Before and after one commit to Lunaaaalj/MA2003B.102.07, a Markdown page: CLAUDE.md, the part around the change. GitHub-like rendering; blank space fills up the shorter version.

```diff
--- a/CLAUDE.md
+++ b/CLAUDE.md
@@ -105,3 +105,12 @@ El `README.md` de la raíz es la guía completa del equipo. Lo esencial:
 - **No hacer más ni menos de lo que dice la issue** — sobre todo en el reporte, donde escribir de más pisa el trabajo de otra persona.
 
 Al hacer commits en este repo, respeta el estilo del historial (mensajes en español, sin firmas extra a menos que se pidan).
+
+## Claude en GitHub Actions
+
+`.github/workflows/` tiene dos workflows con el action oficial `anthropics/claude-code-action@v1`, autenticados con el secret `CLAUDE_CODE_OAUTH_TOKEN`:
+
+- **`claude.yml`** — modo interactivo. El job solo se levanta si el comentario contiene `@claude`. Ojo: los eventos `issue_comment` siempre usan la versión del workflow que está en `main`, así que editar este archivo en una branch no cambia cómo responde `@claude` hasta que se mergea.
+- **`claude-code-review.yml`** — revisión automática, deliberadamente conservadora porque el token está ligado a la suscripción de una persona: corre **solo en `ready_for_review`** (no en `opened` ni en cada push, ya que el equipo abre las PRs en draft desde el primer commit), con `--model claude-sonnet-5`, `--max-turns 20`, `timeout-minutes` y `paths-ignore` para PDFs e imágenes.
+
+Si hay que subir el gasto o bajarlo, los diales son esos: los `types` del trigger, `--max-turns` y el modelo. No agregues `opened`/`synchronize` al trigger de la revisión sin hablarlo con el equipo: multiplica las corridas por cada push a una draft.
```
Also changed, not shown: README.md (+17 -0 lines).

┄┄┄┄┄┄┄┄┄┄

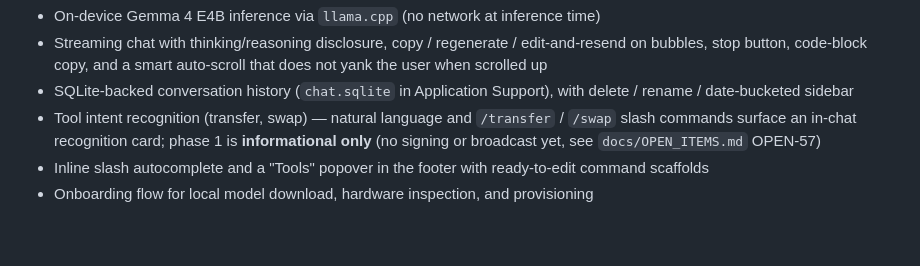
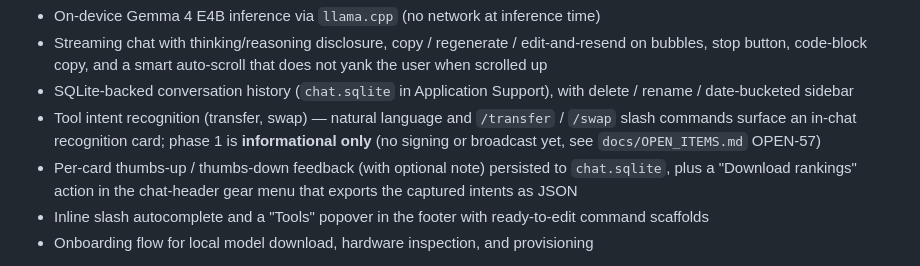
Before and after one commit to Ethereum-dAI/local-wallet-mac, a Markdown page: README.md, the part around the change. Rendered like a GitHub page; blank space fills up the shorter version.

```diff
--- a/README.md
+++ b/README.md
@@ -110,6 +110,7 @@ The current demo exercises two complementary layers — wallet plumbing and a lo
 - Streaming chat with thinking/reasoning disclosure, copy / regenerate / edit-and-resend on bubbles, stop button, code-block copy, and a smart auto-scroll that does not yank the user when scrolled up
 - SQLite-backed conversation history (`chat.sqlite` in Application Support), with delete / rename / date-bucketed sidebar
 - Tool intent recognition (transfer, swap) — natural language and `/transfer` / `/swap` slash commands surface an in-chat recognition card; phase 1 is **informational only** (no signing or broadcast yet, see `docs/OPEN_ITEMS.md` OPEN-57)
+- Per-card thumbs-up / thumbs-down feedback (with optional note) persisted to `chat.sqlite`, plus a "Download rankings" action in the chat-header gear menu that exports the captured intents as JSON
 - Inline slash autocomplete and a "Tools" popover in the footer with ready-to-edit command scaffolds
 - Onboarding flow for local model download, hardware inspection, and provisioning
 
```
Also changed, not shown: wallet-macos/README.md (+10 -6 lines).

┄┄┄┄┄┄┄┄┄┄

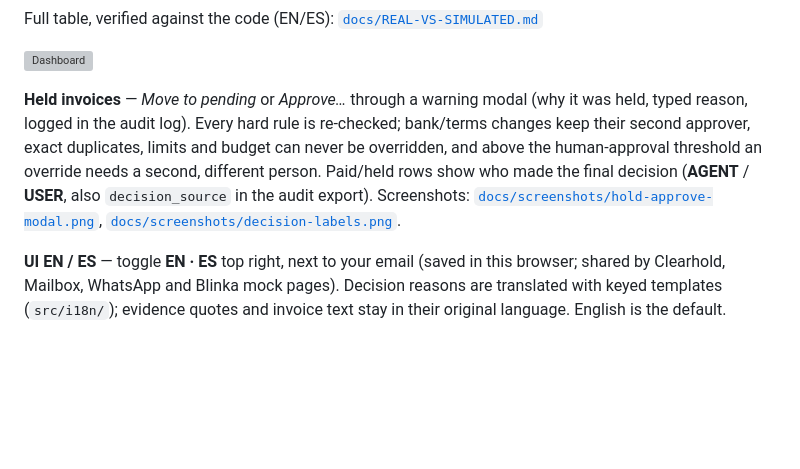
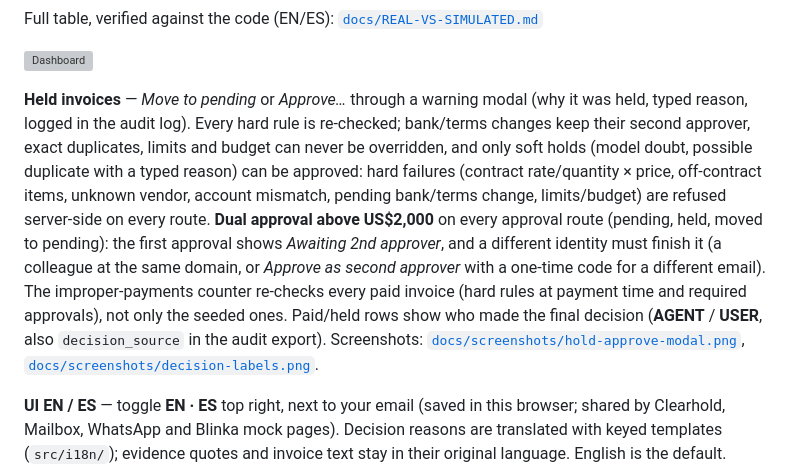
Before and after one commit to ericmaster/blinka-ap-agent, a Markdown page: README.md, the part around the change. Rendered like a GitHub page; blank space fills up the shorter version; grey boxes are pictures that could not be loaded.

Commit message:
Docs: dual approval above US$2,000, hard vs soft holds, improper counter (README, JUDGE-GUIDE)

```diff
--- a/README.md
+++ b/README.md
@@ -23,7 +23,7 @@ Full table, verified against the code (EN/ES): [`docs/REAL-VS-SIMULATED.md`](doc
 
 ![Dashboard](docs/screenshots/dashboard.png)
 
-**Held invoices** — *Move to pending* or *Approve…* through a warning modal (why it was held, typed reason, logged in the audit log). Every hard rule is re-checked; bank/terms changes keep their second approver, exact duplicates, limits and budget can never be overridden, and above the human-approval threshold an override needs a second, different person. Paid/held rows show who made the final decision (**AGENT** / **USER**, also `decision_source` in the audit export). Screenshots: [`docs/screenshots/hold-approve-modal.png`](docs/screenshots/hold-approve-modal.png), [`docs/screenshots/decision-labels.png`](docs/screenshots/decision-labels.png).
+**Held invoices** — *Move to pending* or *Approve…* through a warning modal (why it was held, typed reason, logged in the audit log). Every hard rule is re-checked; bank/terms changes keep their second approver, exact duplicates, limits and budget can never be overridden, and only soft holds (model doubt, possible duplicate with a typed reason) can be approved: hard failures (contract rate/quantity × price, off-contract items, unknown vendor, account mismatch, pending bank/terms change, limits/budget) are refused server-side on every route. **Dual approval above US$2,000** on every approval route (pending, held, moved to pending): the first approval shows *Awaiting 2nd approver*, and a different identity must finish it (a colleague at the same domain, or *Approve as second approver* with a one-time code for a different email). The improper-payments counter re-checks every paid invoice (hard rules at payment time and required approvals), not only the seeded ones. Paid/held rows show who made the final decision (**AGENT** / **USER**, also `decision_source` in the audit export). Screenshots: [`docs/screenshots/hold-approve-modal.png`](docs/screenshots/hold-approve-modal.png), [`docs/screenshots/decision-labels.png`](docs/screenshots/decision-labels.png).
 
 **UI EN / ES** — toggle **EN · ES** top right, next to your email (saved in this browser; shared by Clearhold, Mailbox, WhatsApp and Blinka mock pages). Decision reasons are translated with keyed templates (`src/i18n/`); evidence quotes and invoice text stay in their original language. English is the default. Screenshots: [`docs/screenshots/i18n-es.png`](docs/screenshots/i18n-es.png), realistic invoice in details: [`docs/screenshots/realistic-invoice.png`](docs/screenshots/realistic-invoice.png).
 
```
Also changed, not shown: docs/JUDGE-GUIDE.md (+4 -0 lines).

┄┄┄┄┄┄┄┄┄┄

## [WORK INSTRUCTIONS]
Keep only those lines of the records that hold "Markdown", and return them.

## [ANSWER TO THIS TASK]
Before and after one commit to Lunaaaalj/MA2003B.102.07, a Markdown page: CLAUDE.md, the part around the change. GitHub-like rendering; blank space fills up the shorter version.
Before and after one commit to Ethereum-dAI/local-wallet-mac, a Markdown page: README.md, the part around the change. Rendered like a GitHub page; blank space fills up the shorter version.
Before and after one commit to ericmaster/blinka-ap-agent, a Markdown page: README.md, the part around the change. Rendered like a GitHub page; blank space fills up the shorter version; grey boxes are pictures that could not be loaded.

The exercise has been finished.